Yes. I have returned to blogging on my website. This is something I’ve been meaning to do for a while. I’m still pretty disillusioned with social media so I haven’t decided if I’ll push this to any of those sites. After getting my website back up, I realized I missed talking about my process. So this is going to be more for my kids and I and whomever wants to check in and hear me ramble about my art process. So enough about that.
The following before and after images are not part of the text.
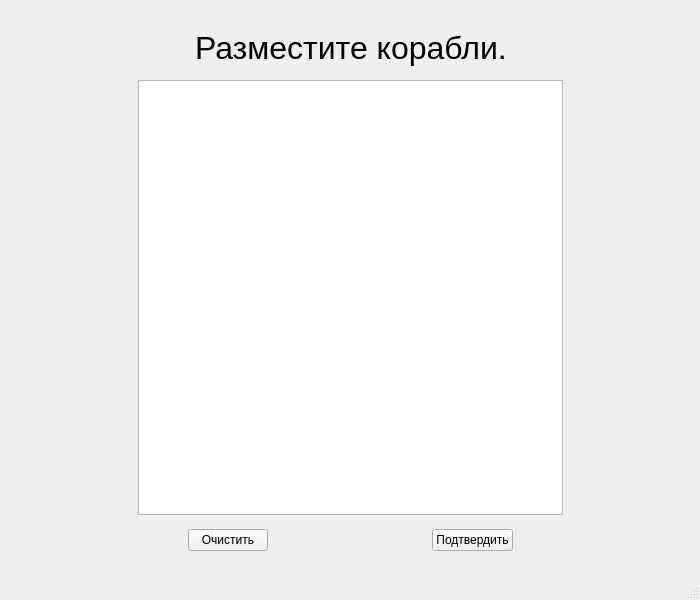
Old version of the form qt_windows/edit_win.ui in the repository mansik-75/first_course_semester_work_2.
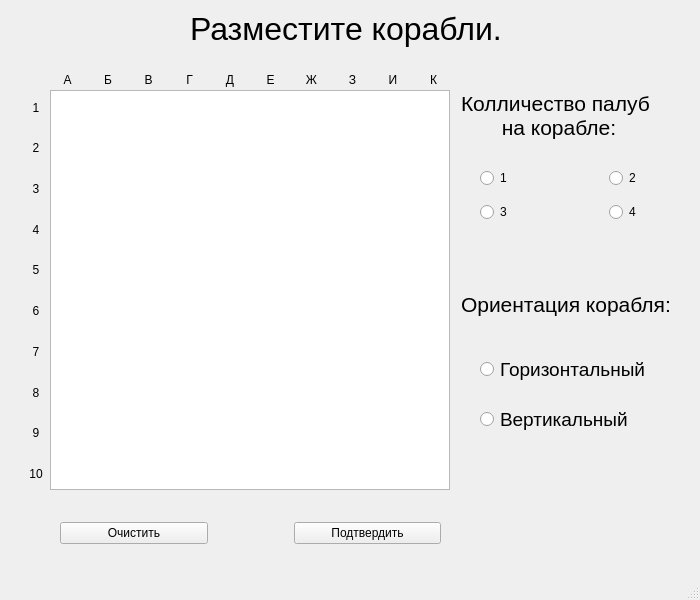
New version of the form.

Diff of the .ui file:
```diff
--- a/qt_windows/edit_win.ui
+++ b/qt_windows/edit_win.ui
@@ -14,18 +14,341 @@
    <string>Edit</string>
   </property>
   <widget class="QWidget" name="centralwidget">
+   <widget class="QGraphicsView" name="graphicsView">
+    <property name="geometry">
+     <rect>
+      <x>50</x>
+      <y>90</y>
+      <width>400</width>
+      <height>400</height>
+     </rect>
+    </property>
+   </widget>
+   <widget class="QWidget" name="layoutWidget">
+    <property name="geometry">
+     <rect>
+      <x>60</x>
+      <y>520</y>
+      <width>381</width>
+      <height>27</height>
+     </rect>
+    </property>
+    <layout class="QHBoxLayout" name="horizontalLayout">
+     <item>
+      <widget class="QPushButton" name="pushButton">
+       <property name="text">
+        <string>Очистить</string>
+       </property>
+      </widget>
+     </item>
+     <item>
+      <spacer name="horizontalSpacer">
+       <property name="orientation">
+        <enum>Qt::Horizontal</enum>
+       </property>
+       <property name="sizeType">
+        <enum>QSizePolicy::Fixed</enum>
+       </property>
+       <property name="sizeHint" stdset="0">
+        <size>
+         <width>80</width>
+         <height>20</height>
+        </size>
+       </property>
+      </spacer>
+     </item>
+     <item>
+      <widget class="QPushButton" name="pushButton_2">
+       <property name="text">
+        <string>Подтвердить</string>
+       </property>
+      </widget>
+     </item>
+    </layout>
+   </widget>
+   <widget class="QWidget" name="layoutWidget">
+    <property name="geometry">
+     <rect>
+      <x>10</x>
+      <y>90</y>
+      <width>41</width>
+      <height>401</height>
+     </rect>
+    </property>
+    <layout class="QVBoxLayout" name="verticalLayout_4">
+     <property name="leftMargin">
+      <number>11</number>
+     </property>
+     <item>
+      <widget class="QLabel" name="label_4">
+       <property name="text">
+        <string>1</string>
+       </property>
+       <property name="alignment">
+        <set>Qt::AlignCenter</set>
+       </property>
+      </widget>
+     </item>
+     <item>
+      <widget class="QLabel" name="label_5">
+       <property name="text">
+        <string>2</string>
+       </property>
+       <property name="alignment">
+        <set>Qt::AlignCenter</set>
+       </property>
+      </widget>
+     </item>
+     <item>
+      <widget class="QLabel" name="label_6">
+       <property name="text">
+        <string>3</string>
+       </property>
+       <property name="alignment">
+        <set>Qt::AlignCenter</set>
+       </property>
+      </widget>
+     </item>
+     <item>
+      <widget class="QLabel" name="label_7">
+       <property name="text">
+        <string>4</string>
+       </property>
+       <property name="alignment">
+        <set>Qt::AlignCenter</set>
+       </property>
+      </widget>
+     </item>
+     <item>
+      <widget class="QLabel" name="label_8">
+       <property name="text">
+        <string>5</string>
+       </property>
+       <property name="alignment">
+        <set>Qt::AlignCenter</set>
+       </property>
+      </widget>
+     </item>
+     <item>
+      <widget class="QLabel" name="label_9">
+       <property name="text">
+        <string>6</string>
+       </property>
+       <property name="alignment">
+        <set>Qt::AlignCenter</set>
+       </property>
+      </widget>
+     </item>
+     <item>
+      <widget class="QLabel" name="label_10">
+       <property name="text">
+        <string>7</string>
+       </property>
+       <property name="alignment">
+        <set>Qt::AlignCenter</set>
+       </property>
+      </widget>
+     </item>
+     <item>
+      <widget class="QLabel" name="label_11">
+       <property name="text">
+        <string>8</string>
+       </property>
+       <property name="alignment">
+        <set>Qt::AlignCenter</set>
+       </property>
+      </widget>
+     </item>
+     <item>
+      <widget class="QLabel" name="label_12">
+       <property name="text">
+        <string>9</string>
+       </property>
+       <property name="alignment">
+        <set>Qt::AlignCenter</set>
+       </property>
+      </widget>
+     </item>
+     <item>
+      <widget class="QLabel" name="label_13">
+       <property name="text">
+        <string>10</string>
+       </property>
+       <property name="alignment">
+        <set>Qt::AlignCenter</set>
+       </property>
+      </widget>
+     </item>
+    </layout>
+   </widget>
+   <widget class="QLabel" name="label">
+    <property name="geometry">
+     <rect>
+      <x>190</x>
+      <y>10</y>
+      <width>318</width>
+      <height>37</height>
+     </rect>
+    </property>
+    <property name="font">
+     <font>
+      <pointsize>24</pointsize>
+     </font>
+    </property>
+    <property name="text">
+     <string>Разместите корабли.</string>
+    </property>
+   </widget>
+   <widget class="QWidget" name="layoutWidget">
+    <property name="geometry">
+     <rect>
+      <x>50</x>
+      <y>70</y>
+      <width>401</width>
+      <height>19</height>
+     </rect>
+    </property>
+    <layout class="QHBoxLayout" name="horizontalLayout_4">
+     <item>
+      <widget class="QLabel" name="label_14">
+       <property name="text">
+        <string>А</string>
+       </property>
+       <property name="alignment">
+        <set>Qt::AlignCenter</set>
+       </property>
+      </widget>
+     </item>
+     <item>
+      <widget class="QLabel" name="label_15">
+       <property name="text">
+        <string>Б</string>
+       </property>
+       <property name="alignment">
+        <set>Qt::AlignCenter</set>
+       </property>
+      </widget>
+     </item>
+     <item>
+      <widget class="QLabel" name="label_16">
+       <property name="text">
+        <string>В</string>
+       </property>
+       <property name="alignment">
+        <set>Qt::AlignCenter</set>
+       </property>
+      </widget>
+     </item>
+     <item>
+      <widget class="QLabel" name="label_17">
+       <property name="text">
+        <string>Г</string>
+       </property>
+       <property name="alignment">
+        <set>Qt::AlignCenter</set>
+       </property>
+      </widget>
+     </item>
+     <item>
+      <widget class="QLabel" name="label_18">
+       <property name="text">
+        <string>Д</string>
+       </property>
+       <property name="alignment">
+        <set>Qt::AlignCenter</set>
+       </property>
+      </widget>
+     </item>
+     <item>
+      <widget class="QLabel" name="label_19">
+       <property name="text">
+        <string>Е</string>
+       </property>
+       <property name="alignment">
+        <set>Qt::AlignCenter</set>
+       </property>
+      </widget>
+     </item>
+     <item>
+      <widget class="QLabel" name="label_20">
+       <property name="text">
+        <string>Ж</string>
+       </property>
+       <property name="alignment">
+        <set>Qt::AlignCenter</set>
+       </property>
+      </widget>
+     </item>
+     <item>
+      <widget class="QLabel" name="label_21">
+       <property name="text">
+        <string>З</string>
+       </property>
+       <property name="alignment">
+        <set>Qt::AlignCenter</set>
+       </property>
+      </widget>
+     </item>
+     <item>
+      <widget class="QLabel" name="label_22">
+       <property name="text">
+        <string>И</string>
+       </property>
+       <property name="alignment">
+        <set>Qt::AlignCenter</set>
+       </property>
+      </widget>
+     </item>
+     <item>
+      <widget class="QLabel" name="label_23">
+       <property name="text">
+        <string>К</string>
+       </property>
+       <property name="alignment">
+        <set>Qt::AlignCenter</set>
+       </property>
+      </widget>
+     </item>
+    </layout>
+   </widget>
+   <widget class="QLabel" name="label_2">
+    <property name="geometry">
+     <rect>
+      <x>461</x>
+      <y>91</y>
+      <width>193</width>
+      <height>48</height>
+     </rect>
+    </property>
+    <property name="font">
+     <font>
+      <pointsize>16</pointsize>
+     </font>
+    </property>
+    <property name="text">
+     <string>Колличество палуб
+       на корабле:</string>
+    </property>
+   </widget>
    <widget class="QWidget" name="">
     <property name="geometry">
      <rect>
-      <x>30</x>
-      <y>30</y>
-      <width>641</width>
-      <height>521</height>
+      <x>480</x>
+      <y>160</y>
+      <width>161</width>
+      <height>71</height>
      </rect>
     </property>
     <layout class="QVBoxLayout" name="verticalLayout">
      <item>
       <layout class="QHBoxLayout" name="horizontalLayout_2">
+       <item>
+        <widget class="QRadioButton" name="radioButton">
+         <property name="text">
+          <string>1</string>
+         </property>
+        </widget>
+       </item>
        <item>
         <spacer name="horizontalSpacer_2">
          <property name="orientation">
@@ -40,127 +363,25 @@
         </spacer>
        </item>
        <item>
-        <widget class="QLabel" name="label">
-         <property name="font">
-          <font>
-           <pointsize>24</pointsize>
-          </font>
-         </property>
+        <widget class="QRadioButton" name="radioButton_2">
          <property name="text">
-          <string>Разместите корабли.</string>
+          <string>2</string>
          </property>
         </widget>
        </item>
-       <item>
-        <spacer name="horizontalSpacer_3">
-         <property name="orientation">
-          <enum>Qt::Horizontal</enum>
-         </property>
-         <property name="sizeHint" stdset="0">
-          <size>
-           <width>40</width>
-           <height>20</height>
-          </size>
-         </property>
-        </spacer>
-       </item>
       </layout>
      </item>
-     <item>
-      <spacer name="verticalSpacer">
-       <property name="orientation">
-        <enum>Qt::Vertical</enum>
-       </property>
-       <property name="sizeType">
-        <enum>QSizePolicy::Fixed</enum>
-       </property>
-       <property name="sizeHint" stdset="0">
-        <size>
-         <width>20</width>
-         <height>8</height>
-        </size>
-       </property>
-      </spacer>
-     </item>
      <item>
       <layout class="QHBoxLayout" name="horizontalLayout_3">
        <item>
-        <spacer name="horizontalSpacer_4">
-         <property name="orientation">
-          <enum>Qt::Horizontal</enum>
-         </property>
-         <property name="sizeType">
-          <enum>QSizePolicy::Fixed</enum>
-         </property>
-         <property name="sizeHint" stdset="0">
-          <size>
-           <width>108</width>
-           <height>20</height>
-          </size>
-         </property>
-        </spacer>
-       </item>
-       <item>
-        <widget class="QGraphicsView" name="graphicsView"/>
-       </item>
-       <item>
-        <spacer name="horizontalSpacer_5">
-         <property name="orientation">
-          <enum>Qt::Horizontal</enum>
-         </property>
-         <property name="sizeType">
-          <enum>QSizePolicy::Fixed</enum>
-         </property>
-         <property name="sizeHint" stdset="0">
-          <size>
-           <width>108</width>
-           <height>20</height>
-          </size>
-         </property>
-        </spacer>
-       </item>
-      </layout>
-     </item>
-     <item>
-      <spacer name="verticalSpacer_2">
-       <property name="orientation">
-        <enum>Qt::Vertical</enum>
-       </property>
-       <property name="sizeType">
-        <enum>QSizePolicy::Fixed</enum>
-       </property>
-       <property name="sizeHint" stdset="0">
-        <size>
-         <width>20</width>
-         <height>8</height>
-        </size>
-       </property>
-      </spacer>
-     </item>
-     <item>
-      <layout class="QHBoxLayout" name="horizontalLayout">
-       <item>
-        <spacer name="horizontalSpacer_7">
-         <property name="orientation">
-          <enum>Qt::Horizontal</enum>
-         </property>
-         <property name="sizeHint" stdset="0">
-          <size>
-           <width>40</width>
-           <height>20</height>
-          </size>
-         </property>
-        </spacer>
-       </item>
-       <item>
-        <widget class="QPushButton" name="pushButton">
+        <widget class="QRadioButton" name="radioButton_3">
          <property name="text">
-          <string>Очистить</string>
+          <string>3</string>
          </property>
         </widget>
        </item>
        <item>
-        <spacer name="horizontalSpacer">
+        <spacer name="horizontalSpacer_3">
          <property name="orientation">
           <enum>Qt::Horizontal</enum>
          </property>
@@ -173,39 +394,70 @@
         </spacer>
        </item>
        <item>
-        <widget class="QPushButton" name="pushButton_2">
+        <widget class="QRadioButton" name="radioButton_4">
          <property name="text">
-          <string>Подтвердить</string>
+          <string>4</string>
          </property>
         </widget>
        </item>
-       <item>
-        <spacer name="horizontalSpacer_6">
-         <property name="orientation">
-          <enum>Qt::Horizontal</enum>
-         </property>
-         <property name="sizeHint" stdset="0">
-          <size>
-           <width>40</width>
-           <height>20</height>
-          </size>
-         </property>
-        </spacer>
-       </item>
       </layout>
      </item>
     </layout>
    </widget>
-  </widget>
-  <widget class="QMenuBar" name="menubar">
-   <property name="geometry">
-    <rect>
-     <x>0</x>
-     <y>0</y>
-     <width>700</width>
-     <height>22</height>
-    </rect>
-   </property>
+   <widget class="QLabel" name="label_3">
+    <property name="geometry">
+     <rect>
+      <x>461</x>
+      <y>292</y>
+      <width>216</width>
+      <height>24</height>
+     </rect>
+    </property>
+    <property name="font">
+     <font>
+      <pointsize>16</pointsize>
+     </font>
+    </property>
+    <property name="text">
+     <string>Ориентация корабля:</string>
+    </property>
+   </widget>
+   <widget class="QWidget" name="">
+    <property name="geometry">
+     <rect>
+      <x>480</x>
+      <y>340</y>
+      <width>177</width>
+      <height>110</height>
+     </rect>
+    </property>
+    <layout class="QVBoxLayout" name="verticalLayout_2">
+     <item>
+      <widget class="QRadioButton" name="radioButton_5">
+       <property name="font">
+        <font>
+         <pointsize>14</pointsize>
+        </font>
+       </property>
+       <property name="text">
+        <string>Горизонтальный</string>
+       </property>
+      </widget>
+     </item>
+     <item>
+      <widget class="QRadioButton" name="radioButton_6">
+       <property name="font">
+        <font>
+         <pointsize>14</pointsize>
+        </font>
+       </property>
+       <property name="text">
+        <string>Вертикальный</string>
+       </property>
+      </widget>
+     </item>
+    </layout>
+   </widget>
   </widget>
   <widget class="QStatusBar" name="statusbar"/>
  </widget>
```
Here is my charcoal pass for the Large mongoose painting I am titling Courtyard at Moonlight. This painting shows Isabella De La Rosa as seen by William Weatherford. I started with a Photoshop mock-up where I cobbled together what photo references I could, applied a grid overlay to the image, and then transferred the grid lines to my toned canvas. For any of you who have not heard the term before, toning is where you apply a light to middle value of evenly to the whole canvas.

Once the grid has been lightly erased into the toned canvas, I blocked in the forms and then started laying in my values paying close attention to the shapes and lines in each square of the grid. Focusing on line and shape in each grid square helps to view the subject matter more objectively and accurately, assisting with the maintaining of good scale and proportion. Once the values were laid in, I went in and refined in details using charcoal pencils, kneaded erasers, and a folded paper towel for blending small areas and working in the charcoal. The folded rough paper towel is one of my favorite drawing tools. It is cheap and you can fold and re-fold sharp corners in it allowing you to blend in and manipulate tighter details in your charcoal.

After finishing the charcoal, I applied spray fixative liberally (so liberally that it pooled up on the surface in places) to seal the charcoal layer. Final touches to details were applied with black and white colored pencils and I used the white colored pencil to pull out brighter light areas as the spray fixative darkens all the charcoals.